Modification records
● ● ● ●
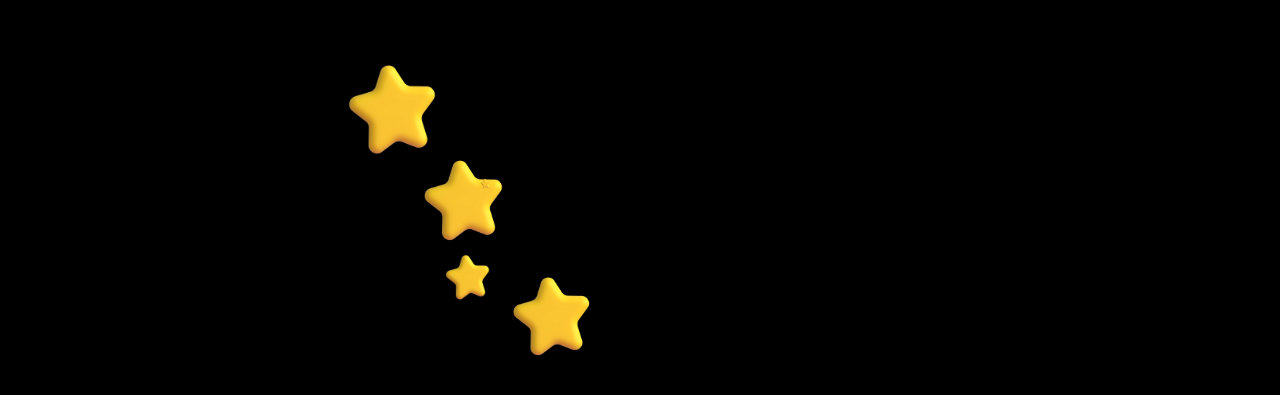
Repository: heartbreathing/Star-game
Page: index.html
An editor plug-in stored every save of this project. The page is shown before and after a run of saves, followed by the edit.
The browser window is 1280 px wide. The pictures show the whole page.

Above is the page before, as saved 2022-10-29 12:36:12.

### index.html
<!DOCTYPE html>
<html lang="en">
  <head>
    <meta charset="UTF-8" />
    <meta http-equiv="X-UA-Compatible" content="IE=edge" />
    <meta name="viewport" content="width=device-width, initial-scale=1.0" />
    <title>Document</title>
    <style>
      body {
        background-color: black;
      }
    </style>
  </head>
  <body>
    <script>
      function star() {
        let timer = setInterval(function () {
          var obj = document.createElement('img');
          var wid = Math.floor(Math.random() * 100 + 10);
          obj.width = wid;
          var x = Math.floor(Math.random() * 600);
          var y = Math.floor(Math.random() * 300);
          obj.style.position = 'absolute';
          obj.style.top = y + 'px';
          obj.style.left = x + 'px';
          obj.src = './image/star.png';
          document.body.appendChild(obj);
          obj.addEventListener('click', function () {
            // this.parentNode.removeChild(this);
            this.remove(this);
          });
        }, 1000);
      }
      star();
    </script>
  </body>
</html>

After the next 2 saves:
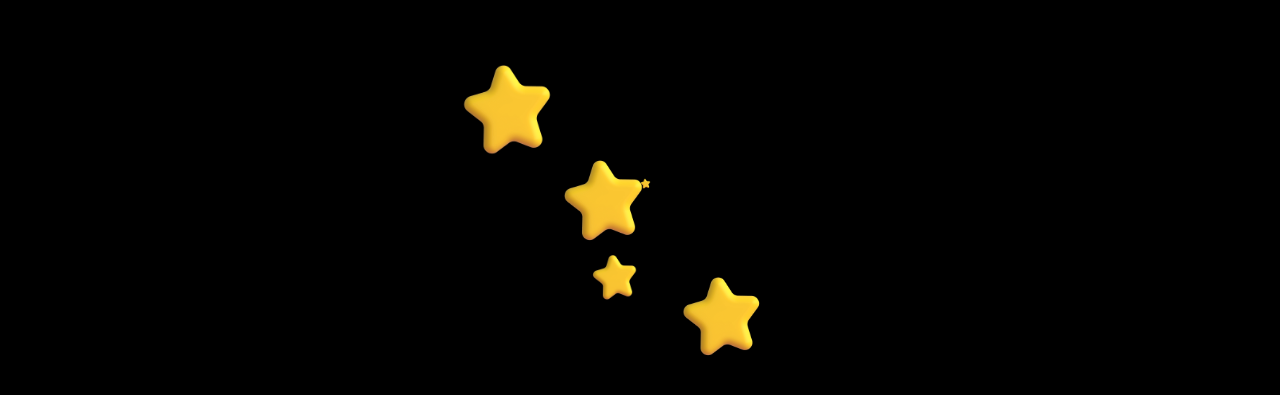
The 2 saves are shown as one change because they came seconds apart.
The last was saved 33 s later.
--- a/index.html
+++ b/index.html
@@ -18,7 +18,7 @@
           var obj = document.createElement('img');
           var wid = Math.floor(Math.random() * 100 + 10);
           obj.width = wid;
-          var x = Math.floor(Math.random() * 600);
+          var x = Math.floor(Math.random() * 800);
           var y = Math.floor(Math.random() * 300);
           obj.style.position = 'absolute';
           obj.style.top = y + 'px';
● ● ● ●
What you should do: When you give the entries again, keep them exact and omit any picture they contain.

Expected output:
Repository: heartbreathing/Star-game
Page: index.html
An editor plug-in stored every save of this project. The page is shown before and after a run of saves, followed by the edit.
The browser window is 1280 px wide. The pictures show the whole page.

Above is the page before, as saved 2022-10-29 12:36:12.

### index.html
<!DOCTYPE html>
<html lang="en">
  <head>
    <meta charset="UTF-8" />
    <meta http-equiv="X-UA-Compatible" content="IE=edge" />
    <meta name="viewport" content="width=device-width, initial-scale=1.0" />
    <title>Document</title>
    <style>
      body {
        background-color: black;
      }
    </style>
  </head>
  <body>
    <script>
      function star() {
        let timer = setInterval(function () {
          var obj = document.createElement('img');
          var wid = Math.floor(Math.random() * 100 + 10);
          obj.width = wid;
          var x = Math.floor(Math.random() * 600);
          var y = Math.floor(Math.random() * 300);
          obj.style.position = 'absolute';
          obj.style.top = y + 'px';
          obj.style.left = x + 'px';
          obj.src = './image/star.png';
          document.body.appendChild(obj);
          obj.addEventListener('click', function () {
            // this.parentNode.removeChild(this);
            this.remove(this);
          });
        }, 1000);
      }
      star();
    </script>
  </body>
</html>

After the next 2 saves:
The 2 saves are shown as one change because they came seconds apart.
The last was saved 33 s later.
--- a/index.html
+++ b/index.html
@@ -18,7 +18,7 @@
           var obj = document.createElement('img');
           var wid = Math.floor(Math.random() * 100 + 10);
           obj.width = wid;
-          var x = Math.floor(Math.random() * 600);
+          var x = Math.floor(Math.random() * 800);
           var y = Math.floor(Math.random() * 300);
           obj.style.position = 'absolute';
           obj.style.top = y + 'px';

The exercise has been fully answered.